ABOUT THIS TASK: Drop every picture, then repeat the records exactly.

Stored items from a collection
▽
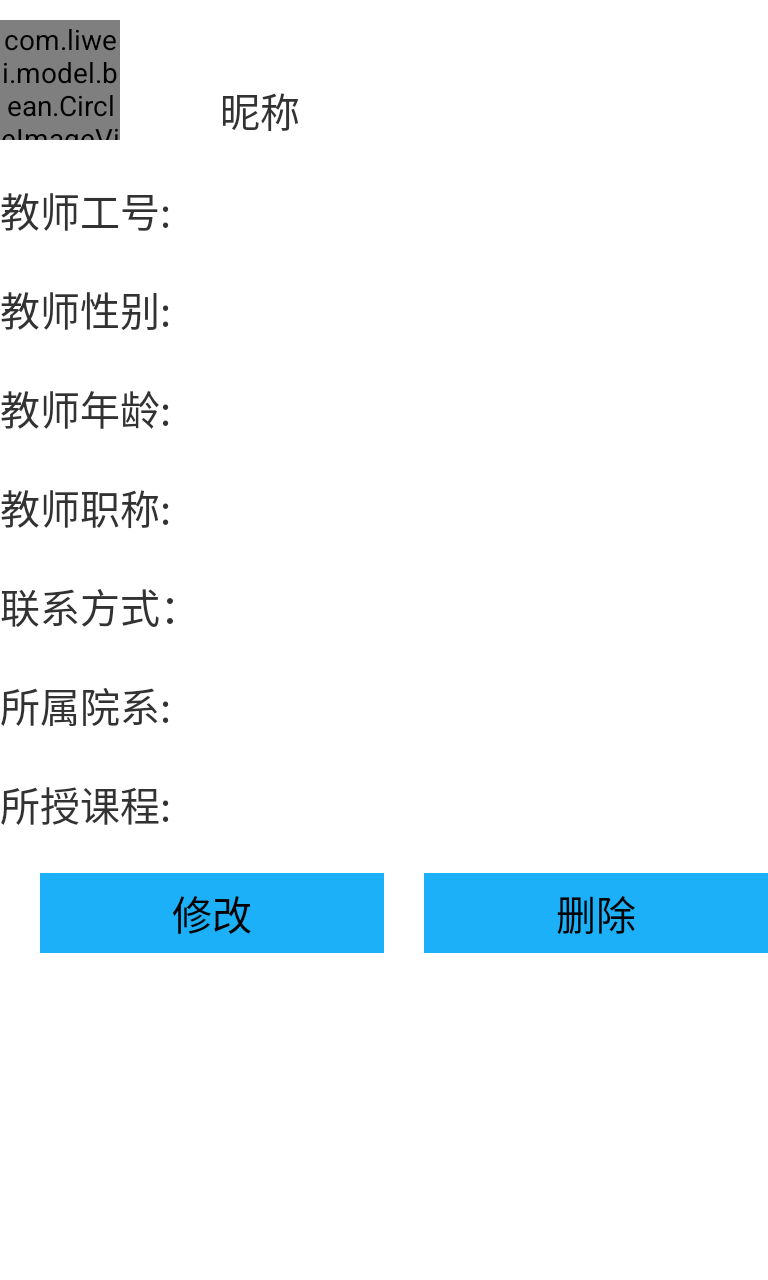
Repository: 15862175370/MyProject
Layout: 毕业设计系统源码_李伟/client/TeachSystem/res/layout/serchteacher_item.xml
An editor plug-in stored every save of this project. The layout is shown before and after the next save, followed by the edit.
Pictures or frames that could not be fetched are drawn as grey boxes. It is drawn on a 768 x 1280 px phone screen (xhdpi) without system bars, with theme AppTheme; the app's code is not run.

Above is the layout before, as saved 2016-05-20 13:44:33.

### 毕业设计系统源码_李伟/client/TeachSystem/res/layout/serchteacher_item.xml
<?xml version="1.0" encoding="utf-8"?>
<LinearLayout xmlns:android="http://schemas.android.com/apk/res/android"
    android:layout_width="match_parent"
    android:layout_height="match_parent"
    android:orientation="vertical" >

 <LinearLayout
        android:layout_width="match_parent"
        android:layout_height="wrap_content"
        android:layout_marginTop="10dp"
        android:orientation="horizontal" >

        <com.liwei.model.bean.CircleImageView
            android:id="@+id/mytecher_icon"
            android:layout_width="60dp"
            android:layout_height="60dp"
            android:src="@drawable/bar1" />

        <TextView
            android:id="@+id/myteacher_tname"
            android:layout_width="wrap_content"
            android:layout_height="wrap_content"
            android:layout_marginLeft="50dp"
            android:layout_marginTop="30dp"
            android:text="昵称"
            android:textSize="20dp" />
    </LinearLayout>
 <LinearLayout
     android:id="@+id/cno_linearlayout"
      android:layout_width="match_parent"
        android:layout_height="wrap_content"
        android:orientation="horizontal"
        android:layout_marginTop="20dp"
        >
        <TextView
         android:id="@+id/teacher_tn"
         android:layout_width="wrap_content"
         android:layout_height="wrap_content"
         android:textSize="20dp"
         android:text="教师工号:"/>
        <TextView
            android:layout_marginLeft="10dp"
            android:id="@+id/myteacher_tno"
         android:layout_width="match_parent"
         android:layout_height="wrap_content"
          android:textSize="20dp"

            />

    </LinearLayout>


     <LinearLayout
     android:id="@+id/cname_linearlayout"
      android:layout_width="match_parent"
        android:layout_height="wrap_content"
        android:orientation="horizontal"
        android:layout_marginTop="20dp"

        >
        <TextView
         android:id="@+id/teacher_se"
         android:layout_width="wrap_content"
         android:layout_height="wrap_content"
         android:textSize="20dp"
         android:text="教师性别:"/>
        <TextView
              android:layout_marginLeft="10dp"
            android:id="@+id/myteacher_sex"
         android:layout_width="match_parent"
         android:layout_height="wrap_content"
          android:textSize="20dp"

            />

    </LinearLayout>


      <LinearLayout
     android:id="@+id/ctime_linearlayout"
      android:layout_width="match_parent"
        android:layout_height="wrap_content"
        android:orientation="horizontal"
        android:layout_marginTop="20dp"

        >
        <TextView
         android:id="@+id/mytea"
         android:layout_width="wrap_content"
         android:layout_height="wrap_content"
         android:textSize="20dp"
         android:text="教师年龄:"/>
        <TextView
              android:layout_marginLeft="10dp"
            android:id="@+id/myteacher_age"
         android:layout_width="match_parent"
         android:layout_height="wrap_content"
          android:textSize="20dp"

            />

    </LinearLayout>


       <LinearLayout
     android:id="@+id/cadress_linearlayout"
      android:layout_width="match_parent"
        android:layout_height="wrap_content"
        android:orientation="horizontal"
        android:layout_marginTop="20dp"

        >
        <TextView
         android:id="@+id/myteacher_pro"
         android:layout_width="wrap_content"
         android:layout_height="wrap_content"
         android:textSize="20dp"
         android:text="教师职称:"/>
        <TextView
              android:layout_marginLeft="10dp"
            android:id="@+id/teacher_prof"
         android:layout_width="match_parent"
         android:layout_height="wrap_content"
          android:textSize="20dp"

            />

    </LinearLayout>

        <LinearLayout
     android:id="@+id/content_linearlayout"
      android:layout_width="match_parent"
        android:layout_height="wrap_content"
        android:orientation="horizontal"
        android:layout_marginTop="20dp"

        >
        <TextView
         android:id="@+id/teacher_phone"
         android:layout_width="wrap_content"
         android:layout_height="wrap_content"
         android:textSize="20dp"
         android:text="联系方式："/>
        <TextView
              android:layout_marginLeft="10dp"
            android:id="@+id/myteacher_phone"
         android:layout_width="match_parent"
         android:layout_height="wrap_content"
          android:textSize="20dp"

            />

    </LinearLayout>

         <LinearLayout
     android:id="@+id/teacher_linearlayout"
      android:layout_width="match_parent"
        android:layout_height="wrap_content"
        android:orientation="horizontal"
        android:layout_marginTop="20dp"

        >
        <TextView
         android:id="@+id/teacher_textview"
         android:layout_width="wrap_content"
         android:layout_height="wrap_content"
         android:textSize="20dp"
         android:text="所属院系:"/>
        <TextView
              android:layout_marginLeft="10dp"
            android:id="@+id/myteacher_dept"
         android:layout_width="match_parent"
         android:layout_height="wrap_content"
          android:textSize="20dp"

            />

    </LinearLayout>

            <LinearLayout
     android:id="@+id/teacher_linearlay"
      android:layout_width="match_parent"
        android:layout_height="wrap_content"
        android:orientation="horizontal"
        android:layout_marginTop="20dp"

        >
        <TextView
         android:id="@+id/teacher_te"
         android:layout_width="wrap_content"
         android:layout_height="wrap_content"
         android:textSize="20dp"
         android:text="所授课程:"/>
        <TextView
              android:layout_marginLeft="10dp"
            android:id="@+id/myteacher_course"
         android:layout_width="match_parent"
         android:layout_height="wrap_content"
          android:textSize="20dp"

            />

    </LinearLayout>

    <LinearLayout
           android:layout_height="wrap_content"
             android:layout_width="match_parent"
             android:layout_marginTop="20dp"
             android:orientation="horizontal"

            >
            <Button
                android:layout_weight="1"
             android:id="@+id/myteacher_change"
             android:layout_height="40dp"
               android:layout_width="0dp"
               android:background="#1bb0f8"
               android:textSize="20dp"
               android:text="修改"
               android:layout_marginRight="20dp"
                 android:layout_marginLeft="20dp"
                />
              <Button
                   android:layout_weight="1"
             android:id="@+id/myteacher_delete"
             android:layout_height="40dp"
               android:layout_width="0dp"
               android:background="#1bb0f8"
               android:textSize="20dp"
               android:text="删除"
                />
        </LinearLayout>

</LinearLayout>

Loaded but not shown: 毕业设计系统源码_李伟/client/TeachSystem/res/values/styles.xml (common file); 毕业设计系统源码_李伟/client/TeachSystem/res/values-v11/styles.xml (common file); 毕业设计系统源码_李伟/client/TeachSystem/res/values-v14/styles.xml (common file)

After the next save:
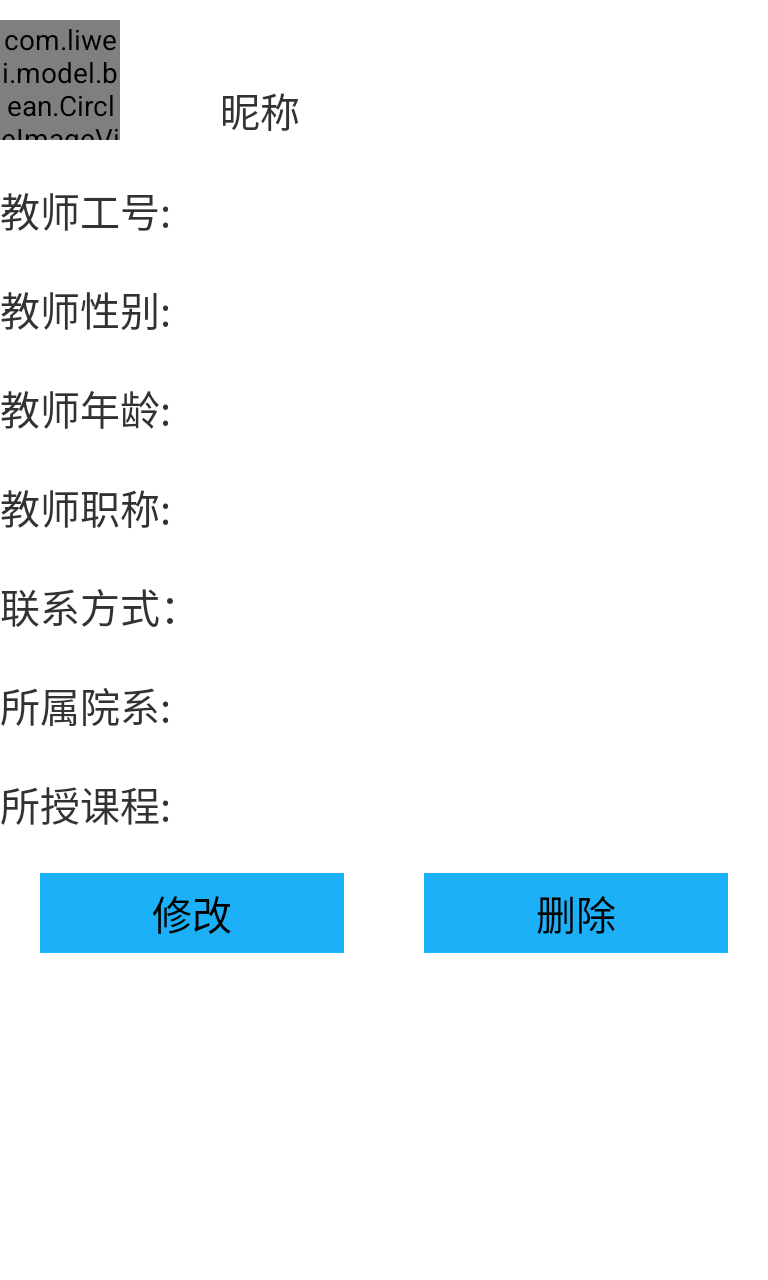
Saved 21 s later.
--- a/毕业设计系统源码_李伟/client/TeachSystem/res/layout/serchteacher_item.xml
+++ b/毕业设计系统源码_李伟/client/TeachSystem/res/layout/serchteacher_item.xml
@@ -221,6 +221,8 @@
                  android:layout_marginLeft="20dp"
                 />
               <Button
+                   android:layout_marginRight="20dp"
+                 android:layout_marginLeft="20dp"
                    android:layout_weight="1"
              android:id="@+id/myteacher_delete"
              android:layout_height="40dp"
△
RESULT:
Repository: 15862175370/MyProject
Layout: 毕业设计系统源码_李伟/client/TeachSystem/res/layout/serchteacher_item.xml
An editor plug-in stored every save of this project. The layout is shown before and after the next save, followed by the edit.
Pictures or frames that could not be fetched are drawn as grey boxes. It is drawn on a 768 x 1280 px phone screen (xhdpi) without system bars, with theme AppTheme; the app's code is not run.

Above is the layout before, as saved 2016-05-20 13:44:33.

### 毕业设计系统源码_李伟/client/TeachSystem/res/layout/serchteacher_item.xml
<?xml version="1.0" encoding="utf-8"?>
<LinearLayout xmlns:android="http://schemas.android.com/apk/res/android"
    android:layout_width="match_parent"
    android:layout_height="match_parent"
    android:orientation="vertical" >

 <LinearLayout
        android:layout_width="match_parent"
        android:layout_height="wrap_content"
        android:layout_marginTop="10dp"
        android:orientation="horizontal" >

        <com.liwei.model.bean.CircleImageView
            android:id="@+id/mytecher_icon"
            android:layout_width="60dp"
            android:layout_height="60dp"
            android:src="@drawable/bar1" />

        <TextView
            android:id="@+id/myteacher_tname"
            android:layout_width="wrap_content"
            android:layout_height="wrap_content"
            android:layout_marginLeft="50dp"
            android:layout_marginTop="30dp"
            android:text="昵称"
            android:textSize="20dp" />
    </LinearLayout>
 <LinearLayout
     android:id="@+id/cno_linearlayout"
      android:layout_width="match_parent"
        android:layout_height="wrap_content"
        android:orientation="horizontal"
        android:layout_marginTop="20dp"
        >
        <TextView
         android:id="@+id/teacher_tn"
         android:layout_width="wrap_content"
         android:layout_height="wrap_content"
         android:textSize="20dp"
         android:text="教师工号:"/>
        <TextView
            android:layout_marginLeft="10dp"
            android:id="@+id/myteacher_tno"
         android:layout_width="match_parent"
         android:layout_height="wrap_content"
          android:textSize="20dp"

            />

    </LinearLayout>


     <LinearLayout
     android:id="@+id/cname_linearlayout"
      android:layout_width="match_parent"
        android:layout_height="wrap_content"
        android:orientation="horizontal"
        android:layout_marginTop="20dp"

        >
        <TextView
         android:id="@+id/teacher_se"
         android:layout_width="wrap_content"
         android:layout_height="wrap_content"
         android:textSize="20dp"
         android:text="教师性别:"/>
        <TextView
              android:layout_marginLeft="10dp"
            android:id="@+id/myteacher_sex"
         android:layout_width="match_parent"
         android:layout_height="wrap_content"
          android:textSize="20dp"

            />

    </LinearLayout>


      <LinearLayout
     android:id="@+id/ctime_linearlayout"
      android:layout_width="match_parent"
        android:layout_height="wrap_content"
        android:orientation="horizontal"
        android:layout_marginTop="20dp"

        >
        <TextView
         android:id="@+id/mytea"
         android:layout_width="wrap_content"
         android:layout_height="wrap_content"
         android:textSize="20dp"
         android:text="教师年龄:"/>
        <TextView
              android:layout_marginLeft="10dp"
            android:id="@+id/myteacher_age"
         android:layout_width="match_parent"
         android:layout_height="wrap_content"
          android:textSize="20dp"

            />

    </LinearLayout>


       <LinearLayout
     android:id="@+id/cadress_linearlayout"
      android:layout_width="match_parent"
        android:layout_height="wrap_content"
        android:orientation="horizontal"
        android:layout_marginTop="20dp"

        >
        <TextView
         android:id="@+id/myteacher_pro"
         android:layout_width="wrap_content"
         android:layout_height="wrap_content"
         android:textSize="20dp"
         android:text="教师职称:"/>
        <TextView
              android:layout_marginLeft="10dp"
            android:id="@+id/teacher_prof"
         android:layout_width="match_parent"
         android:layout_height="wrap_content"
          android:textSize="20dp"

            />

    </LinearLayout>

        <LinearLayout
     android:id="@+id/content_linearlayout"
      android:layout_width="match_parent"
        android:layout_height="wrap_content"
        android:orientation="horizontal"
        android:layout_marginTop="20dp"

        >
        <TextView
         android:id="@+id/teacher_phone"
         android:layout_width="wrap_content"
         android:layout_height="wrap_content"
         android:textSize="20dp"
         android:text="联系方式："/>
        <TextView
              android:layout_marginLeft="10dp"
            android:id="@+id/myteacher_phone"
         android:layout_width="match_parent"
         android:layout_height="wrap_content"
          android:textSize="20dp"

            />

    </LinearLayout>

         <LinearLayout
     android:id="@+id/teacher_linearlayout"
      android:layout_width="match_parent"
        android:layout_height="wrap_content"
        android:orientation="horizontal"
        android:layout_marginTop="20dp"

        >
        <TextView
         android:id="@+id/teacher_textview"
         android:layout_width="wrap_content"
         android:layout_height="wrap_content"
         android:textSize="20dp"
         android:text="所属院系:"/>
        <TextView
              android:layout_marginLeft="10dp"
            android:id="@+id/myteacher_dept"
         android:layout_width="match_parent"
         android:layout_height="wrap_content"
          android:textSize="20dp"

            />

    </LinearLayout>

            <LinearLayout
     android:id="@+id/teacher_linearlay"
      android:layout_width="match_parent"
        android:layout_height="wrap_content"
        android:orientation="horizontal"
        android:layout_marginTop="20dp"

        >
        <TextView
         android:id="@+id/teacher_te"
         android:layout_width="wrap_content"
         android:layout_height="wrap_content"
         android:textSize="20dp"
         android:text="所授课程:"/>
        <TextView
              android:layout_marginLeft="10dp"
            android:id="@+id/myteacher_course"
         android:layout_width="match_parent"
         android:layout_height="wrap_content"
          android:textSize="20dp"

            />

    </LinearLayout>

    <LinearLayout
           android:layout_height="wrap_content"
             android:layout_width="match_parent"
             android:layout_marginTop="20dp"
             android:orientation="horizontal"

            >
            <Button
                android:layout_weight="1"
             android:id="@+id/myteacher_change"
             android:layout_height="40dp"
               android:layout_width="0dp"
               android:background="#1bb0f8"
               android:textSize="20dp"
               android:text="修改"
               android:layout_marginRight="20dp"
                 android:layout_marginLeft="20dp"
                />
              <Button
                   android:layout_weight="1"
             android:id="@+id/myteacher_delete"
             android:layout_height="40dp"
               android:layout_width="0dp"
               android:background="#1bb0f8"
               android:textSize="20dp"
               android:text="删除"
                />
        </LinearLayout>

</LinearLayout>

Loaded but not shown: 毕业设计系统源码_李伟/client/TeachSystem/res/values/styles.xml (common file); 毕业设计系统源码_李伟/client/TeachSystem/res/values-v11/styles.xml (common file); 毕业设计系统源码_李伟/client/TeachSystem/res/values-v14/styles.xml (common file)

After the next save:
Saved 21 s later.
--- a/毕业设计系统源码_李伟/client/TeachSystem/res/layout/serchteacher_item.xml
+++ b/毕业设计系统源码_李伟/client/TeachSystem/res/layout/serchteacher_item.xml
@@ -221,6 +221,8 @@
                  android:layout_marginLeft="20dp"
                 />
               <Button
+                   android:layout_marginRight="20dp"
+                 android:layout_marginLeft="20dp"
                    android:layout_weight="1"
              android:id="@+id/myteacher_delete"
              android:layout_height="40dp"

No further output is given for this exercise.